-- DATASET ENTRIES follows --
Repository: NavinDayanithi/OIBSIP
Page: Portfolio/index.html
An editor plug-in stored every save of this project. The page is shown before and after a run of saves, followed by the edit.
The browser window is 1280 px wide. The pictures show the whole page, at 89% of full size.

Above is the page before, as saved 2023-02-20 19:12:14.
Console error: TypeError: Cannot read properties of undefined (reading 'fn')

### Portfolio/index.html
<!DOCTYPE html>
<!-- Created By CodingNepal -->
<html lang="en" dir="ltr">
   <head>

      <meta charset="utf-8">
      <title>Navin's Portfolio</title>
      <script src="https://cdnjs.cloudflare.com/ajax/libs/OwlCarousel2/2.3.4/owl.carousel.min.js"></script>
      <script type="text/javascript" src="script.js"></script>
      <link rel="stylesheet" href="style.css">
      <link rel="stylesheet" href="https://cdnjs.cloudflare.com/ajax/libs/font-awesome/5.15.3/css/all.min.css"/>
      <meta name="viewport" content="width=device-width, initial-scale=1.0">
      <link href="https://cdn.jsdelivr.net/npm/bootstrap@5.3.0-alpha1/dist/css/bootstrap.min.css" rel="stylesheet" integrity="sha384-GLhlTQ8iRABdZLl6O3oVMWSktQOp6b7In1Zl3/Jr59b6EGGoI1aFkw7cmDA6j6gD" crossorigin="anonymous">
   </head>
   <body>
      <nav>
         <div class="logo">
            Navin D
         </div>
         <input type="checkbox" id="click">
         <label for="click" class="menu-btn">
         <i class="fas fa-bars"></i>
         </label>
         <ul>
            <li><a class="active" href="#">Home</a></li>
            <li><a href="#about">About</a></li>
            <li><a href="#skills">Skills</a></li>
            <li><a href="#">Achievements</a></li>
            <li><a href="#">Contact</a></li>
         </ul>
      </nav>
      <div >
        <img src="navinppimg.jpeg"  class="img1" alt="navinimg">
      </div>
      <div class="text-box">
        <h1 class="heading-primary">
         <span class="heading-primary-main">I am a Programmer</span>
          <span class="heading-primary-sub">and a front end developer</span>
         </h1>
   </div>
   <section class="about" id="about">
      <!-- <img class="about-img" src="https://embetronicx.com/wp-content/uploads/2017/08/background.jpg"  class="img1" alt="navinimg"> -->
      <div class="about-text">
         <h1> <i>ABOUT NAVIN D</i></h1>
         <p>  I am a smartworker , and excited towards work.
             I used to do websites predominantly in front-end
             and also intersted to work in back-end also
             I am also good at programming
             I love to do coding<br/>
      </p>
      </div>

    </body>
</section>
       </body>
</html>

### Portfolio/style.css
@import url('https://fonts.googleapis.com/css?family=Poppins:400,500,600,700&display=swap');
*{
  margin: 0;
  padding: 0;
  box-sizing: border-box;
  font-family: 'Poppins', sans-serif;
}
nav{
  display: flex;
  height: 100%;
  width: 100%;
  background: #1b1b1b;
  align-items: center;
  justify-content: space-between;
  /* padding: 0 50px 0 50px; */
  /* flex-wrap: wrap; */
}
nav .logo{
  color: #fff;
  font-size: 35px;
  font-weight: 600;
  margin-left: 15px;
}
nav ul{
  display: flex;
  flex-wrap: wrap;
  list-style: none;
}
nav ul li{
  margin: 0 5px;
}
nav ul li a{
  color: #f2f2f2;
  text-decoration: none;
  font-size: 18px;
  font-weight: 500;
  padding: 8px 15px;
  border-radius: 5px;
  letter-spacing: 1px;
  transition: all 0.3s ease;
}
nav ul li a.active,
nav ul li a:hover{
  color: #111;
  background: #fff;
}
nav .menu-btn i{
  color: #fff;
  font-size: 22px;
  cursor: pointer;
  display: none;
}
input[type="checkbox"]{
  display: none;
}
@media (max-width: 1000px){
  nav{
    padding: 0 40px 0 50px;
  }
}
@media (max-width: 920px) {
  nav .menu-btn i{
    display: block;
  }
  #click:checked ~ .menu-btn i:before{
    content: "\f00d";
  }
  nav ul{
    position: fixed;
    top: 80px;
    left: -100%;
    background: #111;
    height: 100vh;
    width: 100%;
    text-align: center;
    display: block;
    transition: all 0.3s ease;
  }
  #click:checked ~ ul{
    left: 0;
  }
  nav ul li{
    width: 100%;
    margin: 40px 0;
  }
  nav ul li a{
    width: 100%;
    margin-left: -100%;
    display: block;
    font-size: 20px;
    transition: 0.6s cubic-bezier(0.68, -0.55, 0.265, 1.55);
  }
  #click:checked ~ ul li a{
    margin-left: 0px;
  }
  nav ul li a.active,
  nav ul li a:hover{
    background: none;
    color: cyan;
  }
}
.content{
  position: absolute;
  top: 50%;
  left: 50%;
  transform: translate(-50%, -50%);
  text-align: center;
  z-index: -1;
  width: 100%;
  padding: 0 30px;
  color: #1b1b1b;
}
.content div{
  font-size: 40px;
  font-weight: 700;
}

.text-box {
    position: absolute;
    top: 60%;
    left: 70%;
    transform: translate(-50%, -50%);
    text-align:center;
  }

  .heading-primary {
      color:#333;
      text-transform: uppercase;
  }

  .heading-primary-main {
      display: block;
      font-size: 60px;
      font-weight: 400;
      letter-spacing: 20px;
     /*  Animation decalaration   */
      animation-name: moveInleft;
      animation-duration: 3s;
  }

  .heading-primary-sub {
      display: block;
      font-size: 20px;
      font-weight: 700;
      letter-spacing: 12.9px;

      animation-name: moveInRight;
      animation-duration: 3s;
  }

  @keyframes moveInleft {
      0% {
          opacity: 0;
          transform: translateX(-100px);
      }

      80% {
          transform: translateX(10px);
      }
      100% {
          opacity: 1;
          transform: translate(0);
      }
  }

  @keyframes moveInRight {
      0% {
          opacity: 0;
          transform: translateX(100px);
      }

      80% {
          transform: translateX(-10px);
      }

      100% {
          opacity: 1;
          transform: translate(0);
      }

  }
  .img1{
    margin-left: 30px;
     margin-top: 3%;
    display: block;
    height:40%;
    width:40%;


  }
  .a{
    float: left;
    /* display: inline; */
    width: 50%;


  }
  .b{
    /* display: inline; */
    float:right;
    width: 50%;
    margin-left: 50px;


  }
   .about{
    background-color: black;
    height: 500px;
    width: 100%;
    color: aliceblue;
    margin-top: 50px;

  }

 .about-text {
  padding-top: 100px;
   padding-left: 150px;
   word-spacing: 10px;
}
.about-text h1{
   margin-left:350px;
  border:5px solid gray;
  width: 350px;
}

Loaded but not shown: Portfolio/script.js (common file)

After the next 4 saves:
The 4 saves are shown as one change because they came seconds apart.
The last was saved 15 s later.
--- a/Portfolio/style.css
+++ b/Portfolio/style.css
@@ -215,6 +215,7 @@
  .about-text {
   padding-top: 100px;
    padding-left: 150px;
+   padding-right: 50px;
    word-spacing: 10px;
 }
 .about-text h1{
-- DATASET ENTRIES concluded --
• **GOAL OF THE EXERCISE**: Repeat the entries shown above, every one, word for word.

• **ANSWER FOR THIS EXERCISE**:
Repository: NavinDayanithi/OIBSIP
Page: Portfolio/index.html
An editor plug-in stored every save of this project. The page is shown before and after a run of saves, followed by the edit.
The browser window is 1280 px wide. The pictures show the whole page, at 89% of full size.

Above is the page before, as saved 2023-02-20 19:12:14.
Console error: TypeError: Cannot read properties of undefined (reading 'fn')

### Portfolio/index.html
<!DOCTYPE html>
<!-- Created By CodingNepal -->
<html lang="en" dir="ltr">
   <head>

      <meta charset="utf-8">
      <title>Navin's Portfolio</title>
      <script src="https://cdnjs.cloudflare.com/ajax/libs/OwlCarousel2/2.3.4/owl.carousel.min.js"></script>
      <script type="text/javascript" src="script.js"></script>
      <link rel="stylesheet" href="style.css">
      <link rel="stylesheet" href="https://cdnjs.cloudflare.com/ajax/libs/font-awesome/5.15.3/css/all.min.css"/>
      <meta name="viewport" content="width=device-width, initial-scale=1.0">
      <link href="https://cdn.jsdelivr.net/npm/bootstrap@5.3.0-alpha1/dist/css/bootstrap.min.css" rel="stylesheet" integrity="sha384-GLhlTQ8iRABdZLl6O3oVMWSktQOp6b7In1Zl3/Jr59b6EGGoI1aFkw7cmDA6j6gD" crossorigin="anonymous">
   </head>
   <body>
      <nav>
         <div class="logo">
            Navin D
         </div>
         <input type="checkbox" id="click">
         <label for="click" class="menu-btn">
         <i class="fas fa-bars"></i>
         </label>
         <ul>
            <li><a class="active" href="#">Home</a></li>
            <li><a href="#about">About</a></li>
            <li><a href="#skills">Skills</a></li>
            <li><a href="#">Achievements</a></li>
            <li><a href="#">Contact</a></li>
         </ul>
      </nav>
      <div >
        <img src="navinppimg.jpeg"  class="img1" alt="navinimg">
      </div>
      <div class="text-box">
        <h1 class="heading-primary">
         <span class="heading-primary-main">I am a Programmer</span>
          <span class="heading-primary-sub">and a front end developer</span>
         </h1>
   </div>
   <section class="about" id="about">
      <!-- <img class="about-img" src="https://embetronicx.com/wp-content/uploads/2017/08/background.jpg"  class="img1" alt="navinimg"> -->
      <div class="about-text">
         <h1> <i>ABOUT NAVIN D</i></h1>
         <p>  I am a smartworker , and excited towards work.
             I used to do websites predominantly in front-end
             and also intersted to work in back-end also
             I am also good at programming
             I love to do coding<br/>
      </p>
      </div>

    </body>
</section>
       </body>
</html>

### Portfolio/style.css
@import url('https://fonts.googleapis.com/css?family=Poppins:400,500,600,700&display=swap');
*{
  margin: 0;
  padding: 0;
  box-sizing: border-box;
  font-family: 'Poppins', sans-serif;
}
nav{
  display: flex;
  height: 100%;
  width: 100%;
  background: #1b1b1b;
  align-items: center;
  justify-content: space-between;
  /* padding: 0 50px 0 50px; */
  /* flex-wrap: wrap; */
}
nav .logo{
  color: #fff;
  font-size: 35px;
  font-weight: 600;
  margin-left: 15px;
}
nav ul{
  display: flex;
  flex-wrap: wrap;
  list-style: none;
}
nav ul li{
  margin: 0 5px;
}
nav ul li a{
  color: #f2f2f2;
  text-decoration: none;
  font-size: 18px;
  font-weight: 500;
  padding: 8px 15px;
  border-radius: 5px;
  letter-spacing: 1px;
  transition: all 0.3s ease;
}
nav ul li a.active,
nav ul li a:hover{
  color: #111;
  background: #fff;
}
nav .menu-btn i{
  color: #fff;
  font-size: 22px;
  cursor: pointer;
  display: none;
}
input[type="checkbox"]{
  display: none;
}
@media (max-width: 1000px){
  nav{
    padding: 0 40px 0 50px;
  }
}
@media (max-width: 920px) {
  nav .menu-btn i{
    display: block;
  }
  #click:checked ~ .menu-btn i:before{
    content: "\f00d";
  }
  nav ul{
    position: fixed;
    top: 80px;
    left: -100%;
    background: #111;
    height: 100vh;
    width: 100%;
    text-align: center;
    display: block;
    transition: all 0.3s ease;
  }
  #click:checked ~ ul{
    left: 0;
  }
  nav ul li{
    width: 100%;
    margin: 40px 0;
  }
  nav ul li a{
    width: 100%;
    margin-left: -100%;
    display: block;
    font-size: 20px;
    transition: 0.6s cubic-bezier(0.68, -0.55, 0.265, 1.55);
  }
  #click:checked ~ ul li a{
    margin-left: 0px;
  }
  nav ul li a.active,
  nav ul li a:hover{
    background: none;
    color: cyan;
  }
}
.content{
  position: absolute;
  top: 50%;
  left: 50%;
  transform: translate(-50%, -50%);
  text-align: center;
  z-index: -1;
  width: 100%;
  padding: 0 30px;
  color: #1b1b1b;
}
.content div{
  font-size: 40px;
  font-weight: 700;
}

.text-box {
    position: absolute;
    top: 60%;
    left: 70%;
    transform: translate(-50%, -50%);
    text-align:center;
  }

  .heading-primary {
      color:#333;
      text-transform: uppercase;
  }

  .heading-primary-main {
      display: block;
      font-size: 60px;
      font-weight: 400;
      letter-spacing: 20px;
     /*  Animation decalaration   */
      animation-name: moveInleft;
      animation-duration: 3s;
  }

  .heading-primary-sub {
      display: block;
      font-size: 20px;
      font-weight: 700;
      letter-spacing: 12.9px;

      animation-name: moveInRight;
      animation-duration: 3s;
  }

  @keyframes moveInleft {
      0% {
          opacity: 0;
          transform: translateX(-100px);
      }

      80% {
          transform: translateX(10px);
      }
      100% {
          opacity: 1;
          transform: translate(0);
      }
  }

  @keyframes moveInRight {
      0% {
          opacity: 0;
          transform: translateX(100px);
      }

      80% {
          transform: translateX(-10px);
      }

      100% {
          opacity: 1;
          transform: translate(0);
      }

  }
  .img1{
    margin-left: 30px;
     margin-top: 3%;
    display: block;
    height:40%;
    width:40%;


  }
  .a{
    float: left;
    /* display: inline; */
    width: 50%;


  }
  .b{
    /* display: inline; */
    float:right;
    width: 50%;
    margin-left: 50px;


  }
   .about{
    background-color: black;
    height: 500px;
    width: 100%;
    color: aliceblue;
    margin-top: 50px;

  }

 .about-text {
  padding-top: 100px;
   padding-left: 150px;
   word-spacing: 10px;
}
.about-text h1{
   margin-left:350px;
  border:5px solid gray;
  width: 350px;
}

Loaded but not shown: Portfolio/script.js (common file)

After the next 4 saves:
The 4 saves are shown as one change because they came seconds apart.
The last was saved 15 s later.
--- a/Portfolio/style.css
+++ b/Portfolio/style.css
@@ -215,6 +215,7 @@
  .about-text {
   padding-top: 100px;
    padding-left: 150px;
+   padding-right: 50px;
    word-spacing: 10px;
 }
 .about-text h1{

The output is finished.